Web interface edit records
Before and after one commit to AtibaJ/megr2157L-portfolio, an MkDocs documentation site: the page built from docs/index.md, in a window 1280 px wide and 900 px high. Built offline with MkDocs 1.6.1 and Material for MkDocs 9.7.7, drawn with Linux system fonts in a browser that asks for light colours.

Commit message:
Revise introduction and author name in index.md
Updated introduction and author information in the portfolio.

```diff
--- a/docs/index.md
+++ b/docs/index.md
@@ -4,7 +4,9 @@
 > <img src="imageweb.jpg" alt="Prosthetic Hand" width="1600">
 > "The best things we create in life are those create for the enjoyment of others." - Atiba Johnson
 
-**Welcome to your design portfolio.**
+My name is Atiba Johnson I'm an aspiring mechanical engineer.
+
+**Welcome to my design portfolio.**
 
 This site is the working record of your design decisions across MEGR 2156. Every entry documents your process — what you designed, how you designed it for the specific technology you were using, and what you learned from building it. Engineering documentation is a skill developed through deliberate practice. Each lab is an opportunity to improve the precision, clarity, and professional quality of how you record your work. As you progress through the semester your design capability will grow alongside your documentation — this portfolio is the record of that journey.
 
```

→ BRIEF
Find each line in the records holding the string "index" and show it.

→ PROBLEM SOLUTION
Before and after one commit to AtibaJ/megr2157L-portfolio, an MkDocs documentation site: the page built from docs/index.md, in a window 1280 px wide and 900 px high. Built offline with MkDocs 1.6.1 and Material for MkDocs 9.7.7, drawn with Linux system fonts in a browser that asks for light colours.
Revise introduction and author name in index.md
--- a/docs/index.md
+++ b/docs/index.md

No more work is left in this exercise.